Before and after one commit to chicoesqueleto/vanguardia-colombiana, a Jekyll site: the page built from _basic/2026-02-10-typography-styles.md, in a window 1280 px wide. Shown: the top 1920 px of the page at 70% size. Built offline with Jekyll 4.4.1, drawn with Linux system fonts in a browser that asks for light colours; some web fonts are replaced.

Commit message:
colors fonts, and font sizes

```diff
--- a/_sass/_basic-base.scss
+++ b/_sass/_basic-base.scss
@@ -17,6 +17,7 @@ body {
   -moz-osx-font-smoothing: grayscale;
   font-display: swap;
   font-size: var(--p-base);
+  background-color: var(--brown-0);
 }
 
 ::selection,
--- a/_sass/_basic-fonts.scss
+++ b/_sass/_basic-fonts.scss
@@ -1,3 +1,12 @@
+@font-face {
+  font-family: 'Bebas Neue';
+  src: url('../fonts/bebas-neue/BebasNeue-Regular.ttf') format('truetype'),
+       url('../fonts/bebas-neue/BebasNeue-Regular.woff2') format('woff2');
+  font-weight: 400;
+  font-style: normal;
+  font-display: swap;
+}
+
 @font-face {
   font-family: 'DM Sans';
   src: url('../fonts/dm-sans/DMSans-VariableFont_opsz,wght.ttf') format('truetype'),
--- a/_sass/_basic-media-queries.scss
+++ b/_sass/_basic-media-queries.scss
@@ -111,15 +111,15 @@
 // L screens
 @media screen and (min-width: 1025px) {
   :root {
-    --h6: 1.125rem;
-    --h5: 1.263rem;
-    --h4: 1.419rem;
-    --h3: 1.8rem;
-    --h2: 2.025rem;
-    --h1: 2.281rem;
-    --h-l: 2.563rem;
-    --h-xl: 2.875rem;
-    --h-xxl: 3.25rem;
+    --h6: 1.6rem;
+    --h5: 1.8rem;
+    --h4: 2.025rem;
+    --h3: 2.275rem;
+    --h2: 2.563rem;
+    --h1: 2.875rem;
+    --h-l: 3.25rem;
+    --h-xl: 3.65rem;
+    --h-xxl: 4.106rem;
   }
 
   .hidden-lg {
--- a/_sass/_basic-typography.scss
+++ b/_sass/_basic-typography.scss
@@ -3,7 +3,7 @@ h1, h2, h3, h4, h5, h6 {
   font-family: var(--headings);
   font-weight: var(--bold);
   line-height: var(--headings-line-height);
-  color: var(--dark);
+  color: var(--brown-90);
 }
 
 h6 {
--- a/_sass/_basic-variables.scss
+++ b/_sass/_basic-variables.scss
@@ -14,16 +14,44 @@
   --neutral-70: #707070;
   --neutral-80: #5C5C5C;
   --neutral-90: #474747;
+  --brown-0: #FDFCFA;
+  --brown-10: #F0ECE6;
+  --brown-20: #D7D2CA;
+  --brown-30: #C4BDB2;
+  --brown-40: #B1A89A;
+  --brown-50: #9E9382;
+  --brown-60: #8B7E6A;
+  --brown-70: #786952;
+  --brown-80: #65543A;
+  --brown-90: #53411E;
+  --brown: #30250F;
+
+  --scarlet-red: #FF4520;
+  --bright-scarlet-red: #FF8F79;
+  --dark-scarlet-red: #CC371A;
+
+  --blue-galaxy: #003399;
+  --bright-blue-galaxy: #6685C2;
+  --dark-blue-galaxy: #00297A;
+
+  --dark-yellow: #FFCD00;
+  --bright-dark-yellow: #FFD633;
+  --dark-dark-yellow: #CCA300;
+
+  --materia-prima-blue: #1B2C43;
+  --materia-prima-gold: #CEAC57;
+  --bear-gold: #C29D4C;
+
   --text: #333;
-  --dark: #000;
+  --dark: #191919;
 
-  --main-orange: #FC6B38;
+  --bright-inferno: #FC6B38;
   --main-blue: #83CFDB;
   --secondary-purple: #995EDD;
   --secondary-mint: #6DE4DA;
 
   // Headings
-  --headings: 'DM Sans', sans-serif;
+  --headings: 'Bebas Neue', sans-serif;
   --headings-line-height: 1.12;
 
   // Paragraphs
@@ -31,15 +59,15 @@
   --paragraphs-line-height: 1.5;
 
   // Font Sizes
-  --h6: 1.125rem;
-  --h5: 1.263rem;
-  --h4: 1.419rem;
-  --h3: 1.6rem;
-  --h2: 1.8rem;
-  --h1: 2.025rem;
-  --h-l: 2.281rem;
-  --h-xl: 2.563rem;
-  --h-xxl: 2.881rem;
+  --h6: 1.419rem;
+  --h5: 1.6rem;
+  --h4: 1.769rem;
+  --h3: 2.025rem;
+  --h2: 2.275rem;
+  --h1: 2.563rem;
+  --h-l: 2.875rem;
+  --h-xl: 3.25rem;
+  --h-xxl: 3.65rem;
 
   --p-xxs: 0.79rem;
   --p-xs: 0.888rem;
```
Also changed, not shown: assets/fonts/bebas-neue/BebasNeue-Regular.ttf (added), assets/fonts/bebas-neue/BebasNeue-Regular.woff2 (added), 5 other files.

TASK INSTRUCTIONS →
How many of the lines in the listing above hold the word "yellow"? Report only that figure.

EXERCISE ANSWER →
3